Today, I am grateful for the learned ability to be grateful.
Don't underestimate that simple response, because it is part and parcel of getting well for those whose lives have been controlled at one time or another by addiction. In addiction, there is no gratitude and no ability to feel it, express it, learn from it.
When getting well, learning how to be grateful often represents a turning point in becoming human for the first time since before the addiction began. Gratitude for the smallest, simplest and most ordinary of our experiences--expressed gratitude--helps create a real appreciation for everything, even the painful experiences, because they teach us.
I remember my old friend Mattie, who died sitting on a park bench, peaceful and content, suggesting gratitude as a topic at AA meetings. Mattie, who gave me my 5-year chip because "you finally deserve it," would often say, "I'm not asking for a litany of things you're grateful for. That's easy. I want to know why you're grateful, how you express it, what it does for you. It's about the concept of gratitude because that's what getting well is all about."

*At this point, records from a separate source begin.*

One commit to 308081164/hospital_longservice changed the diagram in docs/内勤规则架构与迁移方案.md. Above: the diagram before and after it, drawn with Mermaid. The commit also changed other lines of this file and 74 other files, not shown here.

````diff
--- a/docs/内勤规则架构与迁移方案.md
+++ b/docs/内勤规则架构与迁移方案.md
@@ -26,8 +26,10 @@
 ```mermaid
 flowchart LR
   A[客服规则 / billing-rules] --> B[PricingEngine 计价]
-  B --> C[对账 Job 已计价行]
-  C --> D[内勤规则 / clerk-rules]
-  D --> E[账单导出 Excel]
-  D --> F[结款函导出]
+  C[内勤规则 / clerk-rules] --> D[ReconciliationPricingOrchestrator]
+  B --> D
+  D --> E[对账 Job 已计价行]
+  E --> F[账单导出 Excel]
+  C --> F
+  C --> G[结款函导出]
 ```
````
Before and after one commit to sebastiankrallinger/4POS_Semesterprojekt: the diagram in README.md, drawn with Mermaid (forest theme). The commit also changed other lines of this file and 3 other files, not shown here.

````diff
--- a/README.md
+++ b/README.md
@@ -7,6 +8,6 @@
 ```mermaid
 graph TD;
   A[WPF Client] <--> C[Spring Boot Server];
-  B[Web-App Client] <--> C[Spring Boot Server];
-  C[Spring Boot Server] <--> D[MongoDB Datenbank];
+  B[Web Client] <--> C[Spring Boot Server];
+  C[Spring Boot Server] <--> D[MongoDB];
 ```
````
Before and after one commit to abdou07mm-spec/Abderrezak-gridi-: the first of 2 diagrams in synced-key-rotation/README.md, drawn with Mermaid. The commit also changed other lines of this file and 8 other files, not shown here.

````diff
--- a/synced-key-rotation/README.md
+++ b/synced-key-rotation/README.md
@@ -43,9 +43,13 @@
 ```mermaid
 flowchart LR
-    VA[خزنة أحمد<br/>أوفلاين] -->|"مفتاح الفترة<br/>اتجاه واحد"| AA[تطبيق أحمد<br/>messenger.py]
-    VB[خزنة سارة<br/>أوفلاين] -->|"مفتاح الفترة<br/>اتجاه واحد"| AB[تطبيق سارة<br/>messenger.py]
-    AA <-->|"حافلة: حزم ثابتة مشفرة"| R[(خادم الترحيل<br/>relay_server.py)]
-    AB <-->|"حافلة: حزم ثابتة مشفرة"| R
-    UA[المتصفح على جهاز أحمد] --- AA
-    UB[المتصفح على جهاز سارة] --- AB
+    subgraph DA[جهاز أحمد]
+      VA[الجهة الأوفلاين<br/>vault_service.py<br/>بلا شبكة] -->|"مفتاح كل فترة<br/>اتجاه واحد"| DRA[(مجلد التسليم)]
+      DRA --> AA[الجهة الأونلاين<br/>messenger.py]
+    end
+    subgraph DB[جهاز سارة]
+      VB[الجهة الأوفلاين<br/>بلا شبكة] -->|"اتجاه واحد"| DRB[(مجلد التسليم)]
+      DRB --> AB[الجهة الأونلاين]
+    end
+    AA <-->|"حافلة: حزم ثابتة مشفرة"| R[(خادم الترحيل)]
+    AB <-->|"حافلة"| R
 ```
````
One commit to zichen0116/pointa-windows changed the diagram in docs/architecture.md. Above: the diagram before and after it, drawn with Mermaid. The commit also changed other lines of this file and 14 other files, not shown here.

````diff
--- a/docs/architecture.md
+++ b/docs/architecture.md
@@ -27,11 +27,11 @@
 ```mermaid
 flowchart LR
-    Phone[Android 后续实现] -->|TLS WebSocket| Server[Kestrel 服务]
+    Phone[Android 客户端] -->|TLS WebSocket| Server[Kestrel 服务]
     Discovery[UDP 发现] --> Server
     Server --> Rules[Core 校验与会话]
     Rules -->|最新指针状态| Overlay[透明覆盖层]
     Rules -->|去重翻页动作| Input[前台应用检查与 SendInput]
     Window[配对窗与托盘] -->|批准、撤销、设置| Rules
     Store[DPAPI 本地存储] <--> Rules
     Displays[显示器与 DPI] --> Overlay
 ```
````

It is about learning and when we open ourselves to being grateful, we become full and educated in humanity.